## Exercise objective
All of the data below should come back exactly as written, minus its images.
══════
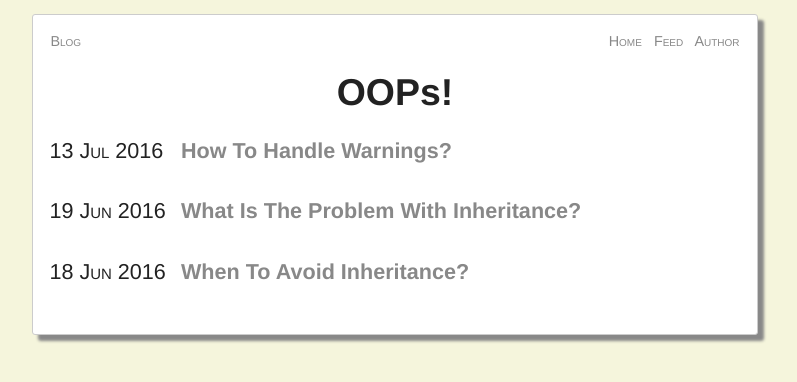
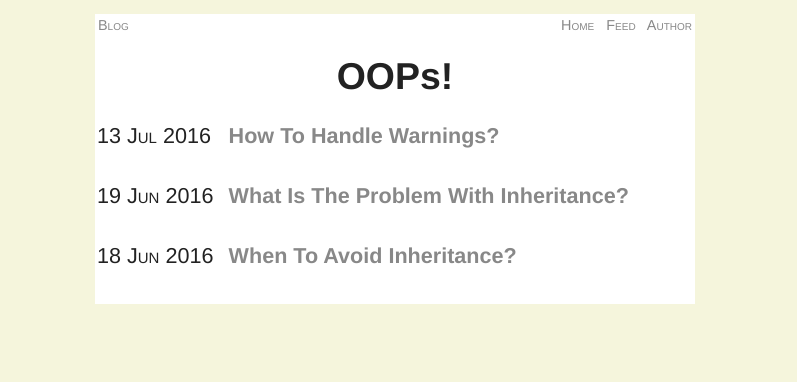
Before and after one commit to woj-tek/petozoltan.github.io, a Jekyll site: the page built from index.html, in a window 1280 px wide. Shown: the top 382 px of the page, without its empty margins (245-1042 px from the left). Built offline with Jekyll 4.4.1, drawn with Linux system fonts in a browser that asks for light colours.

Commit message:
Adjusted width

```diff
--- a/css/main.css
+++ b/css/main.css
@@ -7,15 +7,16 @@ body {
 }
 .default_content {
     margin: 1em auto;
-    width: 55%;
+    width: 100%;
+	max-width: 600px;
 
-	border-radius: 3px 3px 3px 3px;
-	border-width: 1px;
-	border-style: solid;
-	border-color: #cccccc;
-	box-shadow: 6px 6px 3px #888888;
-	padding: 1em 1em 1em 1em;
+	-border-radius: 3px 3px 3px 3px;
+	-border-width: 1px;
+	-border-style: solid;
+	-border-color: #cccccc;
+	-box-shadow: 6px 6px 3px #888888;
 
+	padding: 0;
 	background: white;
 
     font-family:'Helvetica', 'Arial', 'Sans-Serif';
```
══════
## Exercise result
Before and after one commit to woj-tek/petozoltan.github.io, a Jekyll site: the page built from index.html, in a window 1280 px wide. Shown: the top 382 px of the page, without its empty margins (245-1042 px from the left). Built offline with Jekyll 4.4.1, drawn with Linux system fonts in a browser that asks for light colours.

Commit message:
Adjusted width

```diff
--- a/css/main.css
+++ b/css/main.css
@@ -7,15 +7,16 @@ body {
 }
 .default_content {
     margin: 1em auto;
-    width: 55%;
+    width: 100%;
+	max-width: 600px;
 
-	border-radius: 3px 3px 3px 3px;
-	border-width: 1px;
-	border-style: solid;
-	border-color: #cccccc;
-	box-shadow: 6px 6px 3px #888888;
-	padding: 1em 1em 1em 1em;
+	-border-radius: 3px 3px 3px 3px;
+	-border-width: 1px;
+	-border-style: solid;
+	-border-color: #cccccc;
+	-box-shadow: 6px 6px 3px #888888;
 
+	padding: 0;
 	background: white;
 
     font-family:'Helvetica', 'Arial', 'Sans-Serif';
```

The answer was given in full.